Boehringer Ingelheim is aware of this issue and consciously addresses the topic of bias in recruiting: “We train all of our HR business partners and recruiting managers as well as executives to be mindful of any unconscious bias,” Claudia Hoffmann explains. “We use algorithms in, for instance, digital campaigns to directly contact applicants based on their jobs or professions who might be a good match for our company. We do not yet use automatic filtering in the selection of applicants. Of course, we have an eye on AI trends and are, in general, open to considering the use of matching software. However, at the moment we regard current technologies, particularly in the German-speaking area, as not yet mature enough to live up to our quality standards. At the end of the day, it is our goal as a company to guarantee that we find the most suitable candidate within a reasonable amount of time. The tools available on the market today still harbor the risk of producing false negatives, meaning that somebody is automatically sorted out because certain keywords are missing from his or her CV. With regard to these aspects, I expect to see a lot of development in the field of recruiting in the next two to three years.”

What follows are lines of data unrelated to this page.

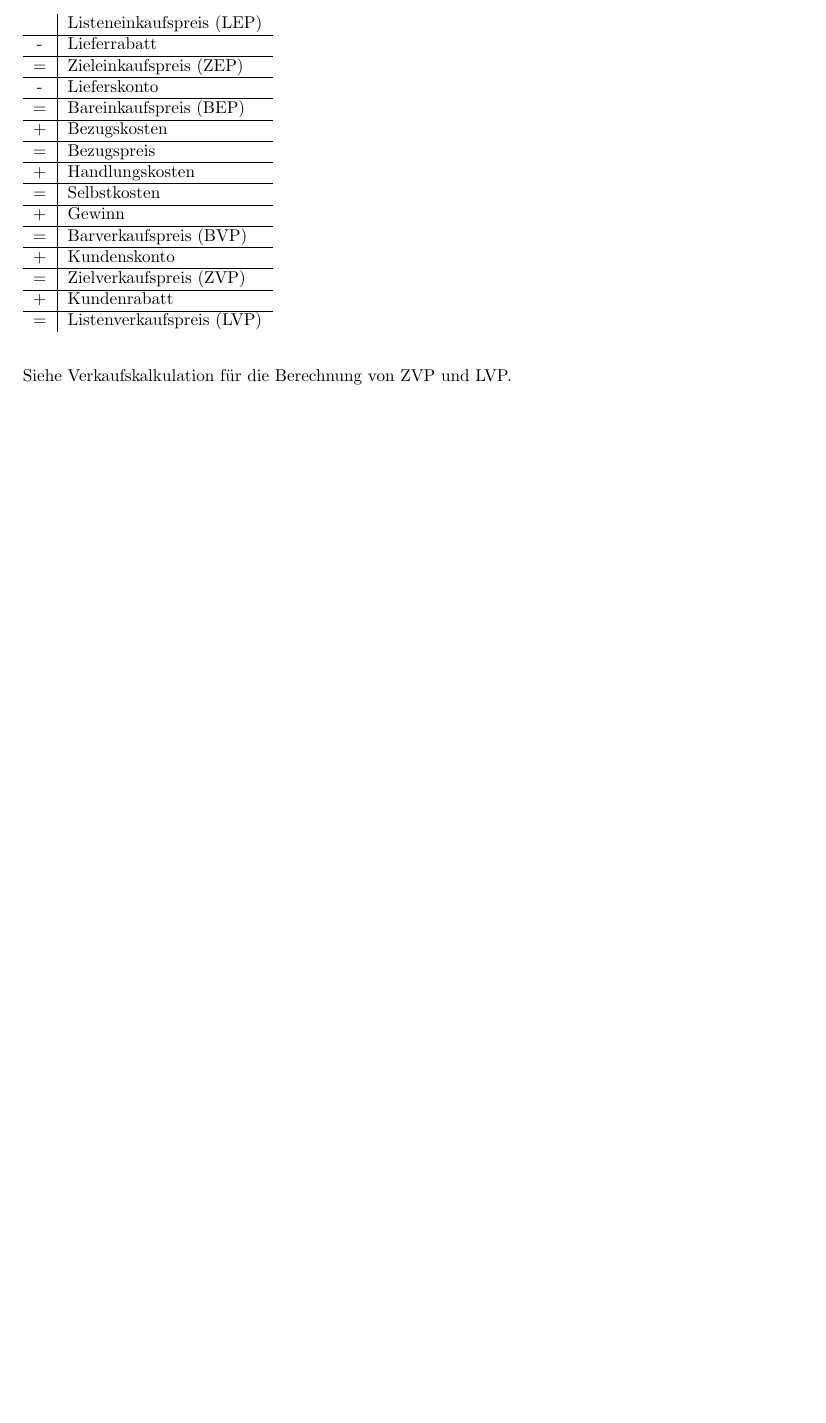
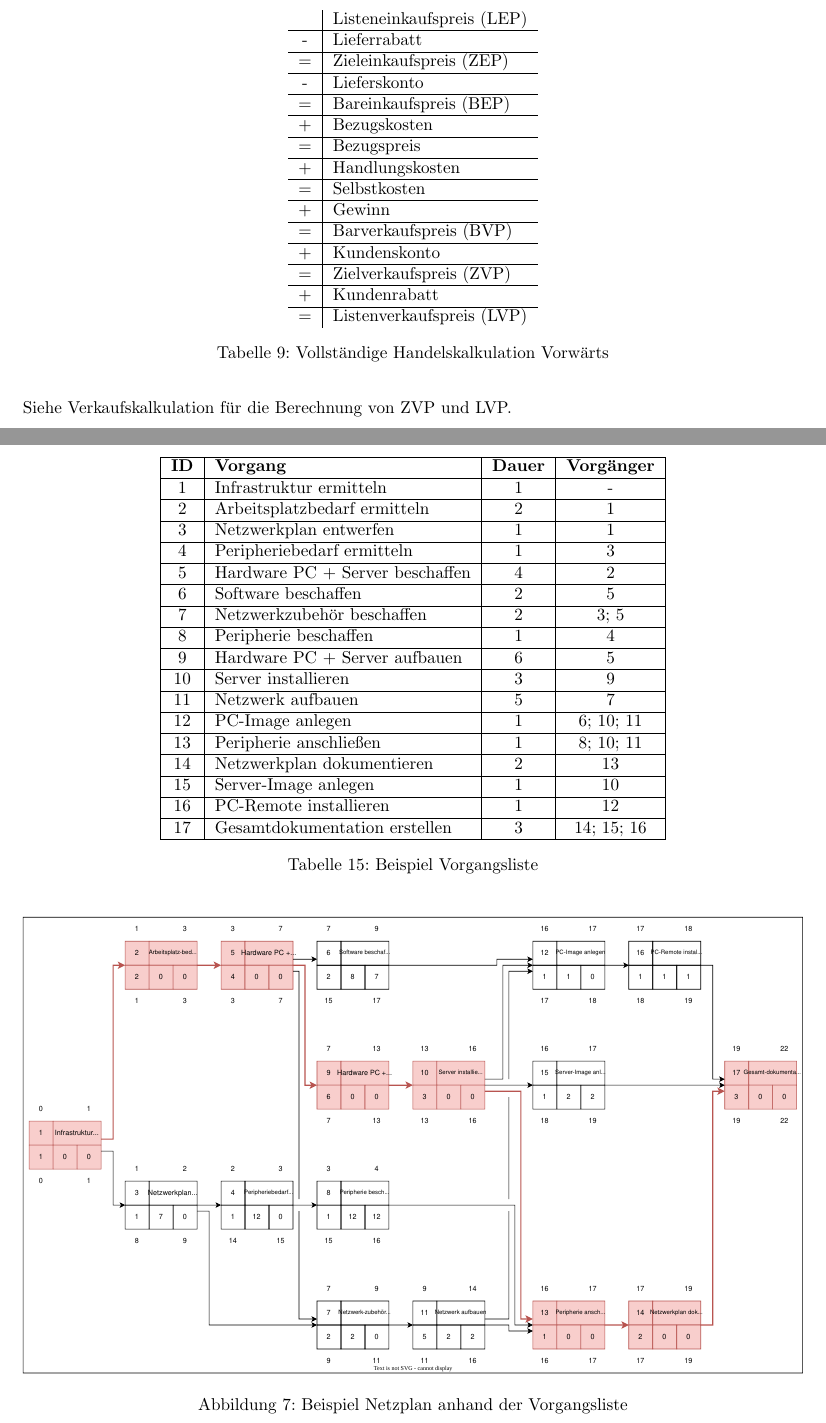
Before and after one commit to discohagen/FI-AE-Bib, a LaTeX document (main.tex, which reads chapter/lernfeld2/sections/handelskalkulation.tex, chapter/lernfeld6/lernfeld6.tex): part of page 17 of 38 before the commit and two parts of pages 18 and 27 of 39 after it, the two joined at a grey line, cut so that both start at the same text, the shorter picture padded with empty space. Compiled offline with pdfLaTeX.

Commit message:
Fix formatting and improve captions in various sections

```diff
--- a/chapter/lernfeld2/sections/handelskalkulation.tex
+++ b/chapter/lernfeld2/sections/handelskalkulation.tex
@@ -115,7 +119,7 @@ Die Vorwärtskalkulation eignet sich für Märkte mit freier Preisgestaltung.
         \hline
         = & Listenverkaufspreis (LVP) \\
     \end{tabular}
-    \label{tab:vorwaertskalkulation}
+    \caption{Vollständige Handelskalkulation Vorwärts}
 \end{table}
 
 Siehe Verkaufskalkulation für die Berechnung von ZVP und LVP.
--- a/chapter/lernfeld6/lernfeld6.tex
+++ b/chapter/lernfeld6/lernfeld6.tex
@@ -74,3 +74,36 @@ Der Netzplan setzt eine Vorgangsliste (IDs, Vorgang, Dauer, Vorgänger) voraus.
     \item GP = Gesamtpuffer (Summe der Puffer der Nachfolger; SAZ - FAZ)
     \item FP = Freier Puffer (Puffer des Vorgangs; kleinster FAZ der Nachfolger - FEZ)
 \end{itemize}
+
+\begin{table}
+    [H]
+    \centering
+    \begin{tabular}{|c|l|c|c|}
+        \hline
+        \textbf{ID} & \textbf{Vorgang}                & \textbf{Dauer} & \textbf{Vorgänger} \\\hline
+        1           & Infrastruktur ermitteln         & 1              & -                  \\\hline
+        2           & Arbeitsplatzbedarf ermitteln    & 2              & 1                  \\\hline
+        3           & Netzwerkplan entwerfen          & 1              & 1                  \\\hline
+        4           & Peripheriebedarf ermitteln      & 1              & 3                  \\\hline
+        5           & Hardware PC + Server beschaffen & 4              & 2                  \\\hline
+        6           & Software beschaffen             & 2              & 5                  \\\hline
+        7           & Netzwerkzubehör beschaffen      & 2              & 3; 5               \\\hline
+        8           & Peripherie beschaffen           & 1              & 4                  \\\hline
+        9           & Hardware PC + Server aufbauen   & 6              & 5                  \\\hline
+        10          & Server installieren             & 3              & 9                  \\\hline
+        11          & Netzwerk aufbauen               & 5              & 7                  \\\hline
+        12          & PC-Image anlegen                & 1              & 6; 10; 11          \\\hline
+        13          & Peripherie anschließen          & 1              & 8; 10; 11          \\\hline
+        14          & Netzwerkplan dokumentieren      & 2              & 13                 \\\hline
+        15          & Server-Image anlegen            & 1              & 10                 \\\hline
+        16          & PC-Remote installieren          & 1              & 12                 \\\hline 17 & Gesamtdokumentation erstellen & 3 & 14; 15; 16 \\\hline
+    \end{tabular}
+    \caption{Beispiel Vorgangsliste}
+\end{table}
+
+\begin{figure}[H]
+    \centering
+    \includesvg[width=\textwidth,inkscapelatex=false]{figures/Netzplan.drawio.svg}
+    \caption{Beispiel Netzplan anhand der Vorgangsliste}
+\end{figure}
+\FloatBarrier
```
Also changed, not shown: chapter/lernfeld2/sections/finanzierung.tex (+1 -0 lines), chapter/lernfeld3/sections/Zahlensysteme.tex (+1 -1 lines), chapter/lernfeld9/sections/protokolle.tex (+10 -10 lines), figures/Netzplan.drawio.svg (added), out/main.pdf, svg-inkscape/Netzplan.drawio_svg-raw.pdf (added), chapter/lernfeld2/sections/handelskalkulation.tex (10 more changed lines), chapter/lernfeld6/lernfeld6.tex (4 more changed lines).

Martin Giesswein shares his outlook: “It is certainly true that many people, particularly among the younger generation, are extremely digitally savvy. But let’s not forget that people are still living an analog life as well.” That is especially true for people in blue-collar jobs. Concentrating solely on digital tools to staff positions in this field would rule out a large group of people. “It is important to have your target group in mind and address suitable applicants on various channels, both online and offline,” Martin Giesswein concludes.
More and more organizations select in-house high potentials and talents when staffing positions. Boehringer Ingelheim is set on creating career advancement opportunities within its group and has had good results promoting employees to executive and expert positions. Once a year, a team development discussion takes place at Boehringer Ingelheim: managers and HR business partners engage in a local and global exchange about the ideal set-up of teams, key positions, and promising talents. “If employees are willing to move for a job, wonderful matching opportunities between staff members and vacancies abroad open up. We know our people and usually have a good grasp of which next step would further their professional and personal growth,” Claudia Hoffman says. Additionally, Boehringer Ingelheim also uses a system of internal recommendations: employees receive a bonus if they successfully recommend a suitable candidate for a vacancy. The company uses a digital recommendation tool for this process. Thanks to this tool, internal recommendations have increased by about 40% compared to the times when recommendations were submitted manually. “That makes us very happy because our employees are the most important brand ambassadors our company has.”
For more information about the short program "Recruiting Campus", please click here.